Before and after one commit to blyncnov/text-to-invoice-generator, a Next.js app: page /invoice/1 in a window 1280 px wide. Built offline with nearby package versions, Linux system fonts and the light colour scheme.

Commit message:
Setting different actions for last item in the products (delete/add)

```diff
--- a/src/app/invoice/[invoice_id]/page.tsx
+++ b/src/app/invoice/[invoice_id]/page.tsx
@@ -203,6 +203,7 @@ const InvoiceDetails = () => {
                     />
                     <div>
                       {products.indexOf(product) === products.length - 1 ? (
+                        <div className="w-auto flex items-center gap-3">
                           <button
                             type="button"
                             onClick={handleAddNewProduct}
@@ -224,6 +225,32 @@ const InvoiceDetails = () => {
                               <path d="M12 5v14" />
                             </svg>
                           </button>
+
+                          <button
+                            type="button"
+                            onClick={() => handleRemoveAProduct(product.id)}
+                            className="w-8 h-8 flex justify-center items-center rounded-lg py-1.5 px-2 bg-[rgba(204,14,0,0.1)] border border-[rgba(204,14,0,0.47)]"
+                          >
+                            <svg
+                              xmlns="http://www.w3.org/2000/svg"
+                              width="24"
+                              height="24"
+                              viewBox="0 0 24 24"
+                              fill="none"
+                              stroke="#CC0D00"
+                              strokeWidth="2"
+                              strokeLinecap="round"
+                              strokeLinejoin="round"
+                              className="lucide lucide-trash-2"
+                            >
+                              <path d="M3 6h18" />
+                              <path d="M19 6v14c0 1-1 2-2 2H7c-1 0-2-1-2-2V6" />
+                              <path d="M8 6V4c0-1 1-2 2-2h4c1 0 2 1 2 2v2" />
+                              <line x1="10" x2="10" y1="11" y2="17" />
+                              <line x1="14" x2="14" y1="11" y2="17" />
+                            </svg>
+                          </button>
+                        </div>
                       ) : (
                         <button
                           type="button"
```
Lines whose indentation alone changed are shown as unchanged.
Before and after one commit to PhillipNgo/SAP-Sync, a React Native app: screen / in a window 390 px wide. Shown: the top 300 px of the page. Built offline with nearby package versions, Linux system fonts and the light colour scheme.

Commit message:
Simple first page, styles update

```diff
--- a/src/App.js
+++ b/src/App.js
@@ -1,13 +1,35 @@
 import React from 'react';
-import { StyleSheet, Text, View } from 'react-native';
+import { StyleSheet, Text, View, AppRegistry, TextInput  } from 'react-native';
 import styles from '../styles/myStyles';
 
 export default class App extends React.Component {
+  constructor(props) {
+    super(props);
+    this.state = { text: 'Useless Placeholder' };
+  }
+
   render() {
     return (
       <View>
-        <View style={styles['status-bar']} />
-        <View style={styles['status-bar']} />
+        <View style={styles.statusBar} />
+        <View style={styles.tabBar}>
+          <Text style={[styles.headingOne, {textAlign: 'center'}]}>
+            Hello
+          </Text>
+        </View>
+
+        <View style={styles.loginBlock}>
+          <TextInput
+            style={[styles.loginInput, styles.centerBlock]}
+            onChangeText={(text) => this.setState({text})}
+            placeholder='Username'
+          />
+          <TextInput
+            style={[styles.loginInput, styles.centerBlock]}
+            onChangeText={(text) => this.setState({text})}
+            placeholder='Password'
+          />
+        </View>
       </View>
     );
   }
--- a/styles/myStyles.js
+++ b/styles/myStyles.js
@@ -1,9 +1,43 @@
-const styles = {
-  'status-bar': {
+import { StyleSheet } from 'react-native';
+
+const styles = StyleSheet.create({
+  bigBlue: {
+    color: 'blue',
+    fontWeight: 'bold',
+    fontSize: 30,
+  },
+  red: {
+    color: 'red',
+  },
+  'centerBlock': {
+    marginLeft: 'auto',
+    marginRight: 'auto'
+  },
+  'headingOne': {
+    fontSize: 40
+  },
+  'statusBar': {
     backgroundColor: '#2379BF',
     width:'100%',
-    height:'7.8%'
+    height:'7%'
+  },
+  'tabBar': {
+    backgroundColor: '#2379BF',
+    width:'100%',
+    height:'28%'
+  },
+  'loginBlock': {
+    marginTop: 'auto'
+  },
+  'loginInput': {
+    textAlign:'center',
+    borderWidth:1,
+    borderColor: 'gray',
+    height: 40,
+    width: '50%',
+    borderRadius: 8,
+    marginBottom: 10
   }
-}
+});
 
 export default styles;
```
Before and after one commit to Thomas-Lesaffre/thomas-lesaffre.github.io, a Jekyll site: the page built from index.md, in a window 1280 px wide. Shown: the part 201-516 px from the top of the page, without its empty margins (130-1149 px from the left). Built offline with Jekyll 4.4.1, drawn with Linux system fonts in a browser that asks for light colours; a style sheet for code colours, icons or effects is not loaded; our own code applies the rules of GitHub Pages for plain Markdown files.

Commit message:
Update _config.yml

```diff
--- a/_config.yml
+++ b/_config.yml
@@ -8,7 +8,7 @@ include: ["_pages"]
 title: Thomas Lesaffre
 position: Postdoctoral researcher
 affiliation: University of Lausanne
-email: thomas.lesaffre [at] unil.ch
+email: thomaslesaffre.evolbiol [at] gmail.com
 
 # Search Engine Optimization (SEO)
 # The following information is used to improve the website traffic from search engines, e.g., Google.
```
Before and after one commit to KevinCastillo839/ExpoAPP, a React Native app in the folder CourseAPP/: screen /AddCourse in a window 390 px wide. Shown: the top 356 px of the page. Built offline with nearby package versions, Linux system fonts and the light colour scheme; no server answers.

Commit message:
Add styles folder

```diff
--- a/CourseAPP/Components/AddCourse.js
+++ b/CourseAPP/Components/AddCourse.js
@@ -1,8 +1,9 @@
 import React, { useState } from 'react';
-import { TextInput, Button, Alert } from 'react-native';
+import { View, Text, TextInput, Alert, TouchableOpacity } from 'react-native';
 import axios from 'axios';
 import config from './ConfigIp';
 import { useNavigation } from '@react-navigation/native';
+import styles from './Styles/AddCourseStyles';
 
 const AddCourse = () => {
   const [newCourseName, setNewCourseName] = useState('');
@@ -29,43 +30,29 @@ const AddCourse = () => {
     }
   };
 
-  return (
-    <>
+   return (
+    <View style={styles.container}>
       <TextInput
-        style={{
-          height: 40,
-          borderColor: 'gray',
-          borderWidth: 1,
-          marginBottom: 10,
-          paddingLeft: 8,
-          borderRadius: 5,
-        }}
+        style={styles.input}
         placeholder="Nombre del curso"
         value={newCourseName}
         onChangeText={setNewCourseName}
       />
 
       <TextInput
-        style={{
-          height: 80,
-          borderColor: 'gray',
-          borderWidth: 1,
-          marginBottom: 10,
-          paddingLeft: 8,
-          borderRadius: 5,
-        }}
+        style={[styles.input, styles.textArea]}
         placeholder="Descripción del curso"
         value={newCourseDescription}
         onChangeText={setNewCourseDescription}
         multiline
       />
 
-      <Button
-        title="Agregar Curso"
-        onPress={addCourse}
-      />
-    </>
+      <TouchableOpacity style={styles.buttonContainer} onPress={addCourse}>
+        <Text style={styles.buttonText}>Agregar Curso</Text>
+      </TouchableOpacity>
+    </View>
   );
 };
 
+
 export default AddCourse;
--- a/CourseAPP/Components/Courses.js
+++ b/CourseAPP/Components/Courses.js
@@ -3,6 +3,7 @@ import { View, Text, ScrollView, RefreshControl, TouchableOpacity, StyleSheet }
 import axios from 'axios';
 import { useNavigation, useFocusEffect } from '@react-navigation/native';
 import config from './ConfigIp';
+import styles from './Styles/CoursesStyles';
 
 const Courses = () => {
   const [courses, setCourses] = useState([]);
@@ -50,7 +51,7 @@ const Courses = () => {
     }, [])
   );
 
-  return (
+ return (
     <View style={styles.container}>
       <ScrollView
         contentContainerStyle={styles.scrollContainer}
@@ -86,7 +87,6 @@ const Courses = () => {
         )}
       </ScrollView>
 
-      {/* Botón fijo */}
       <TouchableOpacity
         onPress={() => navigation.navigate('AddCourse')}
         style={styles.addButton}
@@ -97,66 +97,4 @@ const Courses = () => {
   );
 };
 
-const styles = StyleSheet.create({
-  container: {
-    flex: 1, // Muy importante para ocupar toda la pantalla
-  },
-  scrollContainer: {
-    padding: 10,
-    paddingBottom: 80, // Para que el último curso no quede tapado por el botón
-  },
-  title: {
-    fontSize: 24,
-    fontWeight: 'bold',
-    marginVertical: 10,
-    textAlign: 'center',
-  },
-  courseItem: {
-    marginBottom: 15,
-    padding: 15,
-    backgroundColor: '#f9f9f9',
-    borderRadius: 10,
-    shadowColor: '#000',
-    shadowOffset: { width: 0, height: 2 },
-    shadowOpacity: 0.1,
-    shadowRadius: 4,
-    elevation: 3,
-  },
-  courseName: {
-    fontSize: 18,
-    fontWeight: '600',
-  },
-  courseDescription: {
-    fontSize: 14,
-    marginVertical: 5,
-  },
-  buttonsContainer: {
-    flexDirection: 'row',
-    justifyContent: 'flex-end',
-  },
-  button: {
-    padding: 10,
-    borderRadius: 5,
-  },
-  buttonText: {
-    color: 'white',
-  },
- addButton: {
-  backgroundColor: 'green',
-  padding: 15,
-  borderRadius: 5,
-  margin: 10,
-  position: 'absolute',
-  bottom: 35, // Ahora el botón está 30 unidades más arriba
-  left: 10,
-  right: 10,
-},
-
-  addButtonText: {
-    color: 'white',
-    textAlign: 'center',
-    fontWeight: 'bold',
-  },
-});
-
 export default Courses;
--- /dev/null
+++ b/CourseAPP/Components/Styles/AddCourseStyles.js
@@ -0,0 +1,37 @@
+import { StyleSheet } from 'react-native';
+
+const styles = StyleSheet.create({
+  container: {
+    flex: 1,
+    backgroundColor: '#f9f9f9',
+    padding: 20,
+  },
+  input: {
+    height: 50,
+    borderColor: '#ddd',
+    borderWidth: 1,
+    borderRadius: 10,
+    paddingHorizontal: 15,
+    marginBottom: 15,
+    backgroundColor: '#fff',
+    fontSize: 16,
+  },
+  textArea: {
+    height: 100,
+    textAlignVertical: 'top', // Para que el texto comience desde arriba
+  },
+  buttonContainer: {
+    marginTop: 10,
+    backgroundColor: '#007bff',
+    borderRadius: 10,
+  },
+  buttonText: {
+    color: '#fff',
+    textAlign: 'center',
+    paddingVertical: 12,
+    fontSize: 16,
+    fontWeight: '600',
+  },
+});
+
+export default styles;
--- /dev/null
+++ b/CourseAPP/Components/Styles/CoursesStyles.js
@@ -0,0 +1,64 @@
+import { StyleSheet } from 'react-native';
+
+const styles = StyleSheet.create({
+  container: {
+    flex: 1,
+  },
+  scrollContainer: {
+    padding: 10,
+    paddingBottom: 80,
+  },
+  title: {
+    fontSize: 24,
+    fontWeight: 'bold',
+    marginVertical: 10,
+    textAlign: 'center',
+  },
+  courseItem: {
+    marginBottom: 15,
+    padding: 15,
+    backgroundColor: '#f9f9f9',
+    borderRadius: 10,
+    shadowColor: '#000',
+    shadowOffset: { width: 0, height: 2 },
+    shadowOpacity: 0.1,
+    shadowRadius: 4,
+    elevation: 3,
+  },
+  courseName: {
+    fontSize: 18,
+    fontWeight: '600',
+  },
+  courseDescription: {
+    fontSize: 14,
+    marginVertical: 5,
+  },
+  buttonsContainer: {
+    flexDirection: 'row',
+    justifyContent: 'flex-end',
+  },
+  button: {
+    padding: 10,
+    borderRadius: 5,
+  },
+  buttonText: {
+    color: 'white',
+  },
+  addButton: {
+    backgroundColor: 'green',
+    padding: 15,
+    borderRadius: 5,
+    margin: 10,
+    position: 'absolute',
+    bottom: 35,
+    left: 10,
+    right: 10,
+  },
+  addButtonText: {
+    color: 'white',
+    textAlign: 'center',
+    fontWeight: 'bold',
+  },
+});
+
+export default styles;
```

* **What you have to do**
Every line in the data above that includes the word "height" should be copied.

* **Answer area**
+                              height="24"
-    height:'7.8%'
+    height:'7%'
+    height:'28%'
+    height: 40,
-          height: 40,
-          height: 80,
-    shadowOffset: { width: 0, height: 2 },
+    height: 50,
+    height: 100,
+    shadowOffset: { width: 0, height: 2 },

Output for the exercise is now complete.